_EXERCISE MATERIALS_
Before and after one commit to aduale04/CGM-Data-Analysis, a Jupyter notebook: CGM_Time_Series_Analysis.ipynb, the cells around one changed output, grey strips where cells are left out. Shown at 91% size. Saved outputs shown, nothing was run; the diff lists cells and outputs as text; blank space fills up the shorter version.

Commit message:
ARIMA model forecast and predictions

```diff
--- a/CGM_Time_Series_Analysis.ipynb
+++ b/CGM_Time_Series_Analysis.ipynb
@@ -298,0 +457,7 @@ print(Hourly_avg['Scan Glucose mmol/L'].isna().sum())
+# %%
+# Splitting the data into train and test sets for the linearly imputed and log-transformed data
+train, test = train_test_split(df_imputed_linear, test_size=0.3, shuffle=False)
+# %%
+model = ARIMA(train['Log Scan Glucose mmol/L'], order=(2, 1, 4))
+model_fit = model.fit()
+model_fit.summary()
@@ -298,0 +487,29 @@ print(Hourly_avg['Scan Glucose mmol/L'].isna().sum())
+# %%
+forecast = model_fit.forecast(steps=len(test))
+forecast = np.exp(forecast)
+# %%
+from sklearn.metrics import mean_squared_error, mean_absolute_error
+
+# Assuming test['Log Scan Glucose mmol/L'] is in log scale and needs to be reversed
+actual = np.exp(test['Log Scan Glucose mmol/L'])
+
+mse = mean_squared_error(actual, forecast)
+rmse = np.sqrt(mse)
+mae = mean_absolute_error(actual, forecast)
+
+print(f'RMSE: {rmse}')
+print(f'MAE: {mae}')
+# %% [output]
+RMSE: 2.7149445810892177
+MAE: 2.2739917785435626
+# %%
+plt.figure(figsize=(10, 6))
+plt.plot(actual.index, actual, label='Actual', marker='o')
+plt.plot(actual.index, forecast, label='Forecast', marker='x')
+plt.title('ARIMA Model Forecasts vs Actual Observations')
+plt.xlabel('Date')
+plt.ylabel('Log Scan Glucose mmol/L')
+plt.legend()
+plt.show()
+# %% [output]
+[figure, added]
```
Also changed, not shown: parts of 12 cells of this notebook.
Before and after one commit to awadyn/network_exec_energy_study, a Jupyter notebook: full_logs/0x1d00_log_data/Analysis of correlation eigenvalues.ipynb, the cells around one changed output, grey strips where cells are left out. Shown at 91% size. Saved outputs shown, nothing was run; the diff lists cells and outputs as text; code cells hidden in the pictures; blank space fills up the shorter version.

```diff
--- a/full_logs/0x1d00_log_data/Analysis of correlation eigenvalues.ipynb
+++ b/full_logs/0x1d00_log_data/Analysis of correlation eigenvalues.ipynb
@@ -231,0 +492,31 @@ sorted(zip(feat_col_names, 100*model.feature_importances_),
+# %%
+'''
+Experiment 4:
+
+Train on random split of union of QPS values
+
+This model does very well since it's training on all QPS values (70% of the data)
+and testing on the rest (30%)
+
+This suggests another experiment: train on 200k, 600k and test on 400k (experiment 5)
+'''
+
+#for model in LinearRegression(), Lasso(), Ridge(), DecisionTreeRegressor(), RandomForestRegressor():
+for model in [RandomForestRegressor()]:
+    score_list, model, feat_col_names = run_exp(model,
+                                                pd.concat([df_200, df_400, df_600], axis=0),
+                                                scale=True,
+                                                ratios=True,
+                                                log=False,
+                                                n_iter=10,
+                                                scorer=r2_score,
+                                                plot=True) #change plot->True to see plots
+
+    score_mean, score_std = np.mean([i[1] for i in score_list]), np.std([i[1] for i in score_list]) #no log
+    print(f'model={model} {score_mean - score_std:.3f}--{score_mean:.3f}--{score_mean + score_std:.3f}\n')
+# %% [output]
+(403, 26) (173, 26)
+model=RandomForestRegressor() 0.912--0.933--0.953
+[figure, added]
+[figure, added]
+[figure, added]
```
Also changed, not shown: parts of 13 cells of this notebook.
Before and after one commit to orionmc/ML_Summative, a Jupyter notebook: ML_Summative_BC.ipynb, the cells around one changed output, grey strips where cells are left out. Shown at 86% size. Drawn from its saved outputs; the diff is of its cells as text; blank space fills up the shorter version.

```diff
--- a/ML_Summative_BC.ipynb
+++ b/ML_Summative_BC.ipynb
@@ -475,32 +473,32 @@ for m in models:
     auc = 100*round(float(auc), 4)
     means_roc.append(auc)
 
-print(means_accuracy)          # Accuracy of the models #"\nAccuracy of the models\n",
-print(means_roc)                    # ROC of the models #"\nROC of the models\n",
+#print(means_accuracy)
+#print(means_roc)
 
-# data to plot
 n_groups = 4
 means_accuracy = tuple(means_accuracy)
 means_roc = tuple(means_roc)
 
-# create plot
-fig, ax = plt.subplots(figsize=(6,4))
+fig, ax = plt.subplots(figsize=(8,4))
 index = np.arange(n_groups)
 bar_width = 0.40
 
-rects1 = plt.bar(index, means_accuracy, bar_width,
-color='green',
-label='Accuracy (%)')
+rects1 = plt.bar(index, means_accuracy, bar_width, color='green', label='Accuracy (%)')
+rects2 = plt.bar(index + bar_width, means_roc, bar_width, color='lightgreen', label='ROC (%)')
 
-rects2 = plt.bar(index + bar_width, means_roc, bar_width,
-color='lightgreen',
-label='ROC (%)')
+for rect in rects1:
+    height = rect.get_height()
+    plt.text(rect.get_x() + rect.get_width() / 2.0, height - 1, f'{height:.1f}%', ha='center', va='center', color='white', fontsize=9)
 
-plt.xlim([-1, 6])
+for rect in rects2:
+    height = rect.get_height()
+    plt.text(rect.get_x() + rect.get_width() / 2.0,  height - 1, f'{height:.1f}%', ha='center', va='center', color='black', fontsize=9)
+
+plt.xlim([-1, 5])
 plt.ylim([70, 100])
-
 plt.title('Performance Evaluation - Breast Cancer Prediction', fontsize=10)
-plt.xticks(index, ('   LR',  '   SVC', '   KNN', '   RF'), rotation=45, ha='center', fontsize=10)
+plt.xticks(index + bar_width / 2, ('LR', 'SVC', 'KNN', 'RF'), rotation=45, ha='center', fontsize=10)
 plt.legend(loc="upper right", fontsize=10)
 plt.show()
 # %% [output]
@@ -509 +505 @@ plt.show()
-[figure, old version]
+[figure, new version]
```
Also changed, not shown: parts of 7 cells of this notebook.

_YOUR ASSIGNMENT_
The data should be written out again in full, exactly as it stands.

_SOLVED PROBLEM_
Before and after one commit to aduale04/CGM-Data-Analysis, a Jupyter notebook: CGM_Time_Series_Analysis.ipynb, the cells around one changed output, grey strips where cells are left out. Shown at 91% size. Saved outputs shown, nothing was run; the diff lists cells and outputs as text; blank space fills up the shorter version.

Commit message:
ARIMA model forecast and predictions

```diff
--- a/CGM_Time_Series_Analysis.ipynb
+++ b/CGM_Time_Series_Analysis.ipynb
@@ -298,0 +457,7 @@ print(Hourly_avg['Scan Glucose mmol/L'].isna().sum())
+# %%
+# Splitting the data into train and test sets for the linearly imputed and log-transformed data
+train, test = train_test_split(df_imputed_linear, test_size=0.3, shuffle=False)
+# %%
+model = ARIMA(train['Log Scan Glucose mmol/L'], order=(2, 1, 4))
+model_fit = model.fit()
+model_fit.summary()
@@ -298,0 +487,29 @@ print(Hourly_avg['Scan Glucose mmol/L'].isna().sum())
+# %%
+forecast = model_fit.forecast(steps=len(test))
+forecast = np.exp(forecast)
+# %%
+from sklearn.metrics import mean_squared_error, mean_absolute_error
+
+# Assuming test['Log Scan Glucose mmol/L'] is in log scale and needs to be reversed
+actual = np.exp(test['Log Scan Glucose mmol/L'])
+
+mse = mean_squared_error(actual, forecast)
+rmse = np.sqrt(mse)
+mae = mean_absolute_error(actual, forecast)
+
+print(f'RMSE: {rmse}')
+print(f'MAE: {mae}')
+# %% [output]
+RMSE: 2.7149445810892177
+MAE: 2.2739917785435626
+# %%
+plt.figure(figsize=(10, 6))
+plt.plot(actual.index, actual, label='Actual', marker='o')
+plt.plot(actual.index, forecast, label='Forecast', marker='x')
+plt.title('ARIMA Model Forecasts vs Actual Observations')
+plt.xlabel('Date')
+plt.ylabel('Log Scan Glucose mmol/L')
+plt.legend()
+plt.show()
+# %% [output]
+[figure, added]
```
Also changed, not shown: parts of 12 cells of this notebook.
Before and after one commit to awadyn/network_exec_energy_study, a Jupyter notebook: full_logs/0x1d00_log_data/Analysis of correlation eigenvalues.ipynb, the cells around one changed output, grey strips where cells are left out. Shown at 91% size. Saved outputs shown, nothing was run; the diff lists cells and outputs as text; code cells hidden in the pictures; blank space fills up the shorter version.

```diff
--- a/full_logs/0x1d00_log_data/Analysis of correlation eigenvalues.ipynb
+++ b/full_logs/0x1d00_log_data/Analysis of correlation eigenvalues.ipynb
@@ -231,0 +492,31 @@ sorted(zip(feat_col_names, 100*model.feature_importances_),
+# %%
+'''
+Experiment 4:
+
+Train on random split of union of QPS values
+
+This model does very well since it's training on all QPS values (70% of the data)
+and testing on the rest (30%)
+
+This suggests another experiment: train on 200k, 600k and test on 400k (experiment 5)
+'''
+
+#for model in LinearRegression(), Lasso(), Ridge(), DecisionTreeRegressor(), RandomForestRegressor():
+for model in [RandomForestRegressor()]:
+    score_list, model, feat_col_names = run_exp(model,
+                                                pd.concat([df_200, df_400, df_600], axis=0),
+                                                scale=True,
+                                                ratios=True,
+                                                log=False,
+                                                n_iter=10,
+                                                scorer=r2_score,
+                                                plot=True) #change plot->True to see plots
+
+    score_mean, score_std = np.mean([i[1] for i in score_list]), np.std([i[1] for i in score_list]) #no log
+    print(f'model={model} {score_mean - score_std:.3f}--{score_mean:.3f}--{score_mean + score_std:.3f}\n')
+# %% [output]
+(403, 26) (173, 26)
+model=RandomForestRegressor() 0.912--0.933--0.953
+[figure, added]
+[figure, added]
+[figure, added]
```
Also changed, not shown: parts of 13 cells of this notebook.
Before and after one commit to orionmc/ML_Summative, a Jupyter notebook: ML_Summative_BC.ipynb, the cells around one changed output, grey strips where cells are left out. Shown at 86% size. Drawn from its saved outputs; the diff is of its cells as text; blank space fills up the shorter version.

```diff
--- a/ML_Summative_BC.ipynb
+++ b/ML_Summative_BC.ipynb
@@ -475,32 +473,32 @@ for m in models:
     auc = 100*round(float(auc), 4)
     means_roc.append(auc)
 
-print(means_accuracy)          # Accuracy of the models #"\nAccuracy of the models\n",
-print(means_roc)                    # ROC of the models #"\nROC of the models\n",
+#print(means_accuracy)
+#print(means_roc)
 
-# data to plot
 n_groups = 4
 means_accuracy = tuple(means_accuracy)
 means_roc = tuple(means_roc)
 
-# create plot
-fig, ax = plt.subplots(figsize=(6,4))
+fig, ax = plt.subplots(figsize=(8,4))
 index = np.arange(n_groups)
 bar_width = 0.40
 
-rects1 = plt.bar(index, means_accuracy, bar_width,
-color='green',
-label='Accuracy (%)')
+rects1 = plt.bar(index, means_accuracy, bar_width, color='green', label='Accuracy (%)')
+rects2 = plt.bar(index + bar_width, means_roc, bar_width, color='lightgreen', label='ROC (%)')
 
-rects2 = plt.bar(index + bar_width, means_roc, bar_width,
-color='lightgreen',
-label='ROC (%)')
+for rect in rects1:
+    height = rect.get_height()
+    plt.text(rect.get_x() + rect.get_width() / 2.0, height - 1, f'{height:.1f}%', ha='center', va='center', color='white', fontsize=9)
 
-plt.xlim([-1, 6])
+for rect in rects2:
+    height = rect.get_height()
+    plt.text(rect.get_x() + rect.get_width() / 2.0,  height - 1, f'{height:.1f}%', ha='center', va='center', color='black', fontsize=9)
+
+plt.xlim([-1, 5])
 plt.ylim([70, 100])
-
 plt.title('Performance Evaluation - Breast Cancer Prediction', fontsize=10)
-plt.xticks(index, ('   LR',  '   SVC', '   KNN', '   RF'), rotation=45, ha='center', fontsize=10)
+plt.xticks(index + bar_width / 2, ('LR', 'SVC', 'KNN', 'RF'), rotation=45, ha='center', fontsize=10)
 plt.legend(loc="upper right", fontsize=10)
 plt.show()
 # %% [output]
@@ -509 +505 @@ plt.show()
-[figure, old version]
+[figure, new version]
```
Also changed, not shown: parts of 7 cells of this notebook.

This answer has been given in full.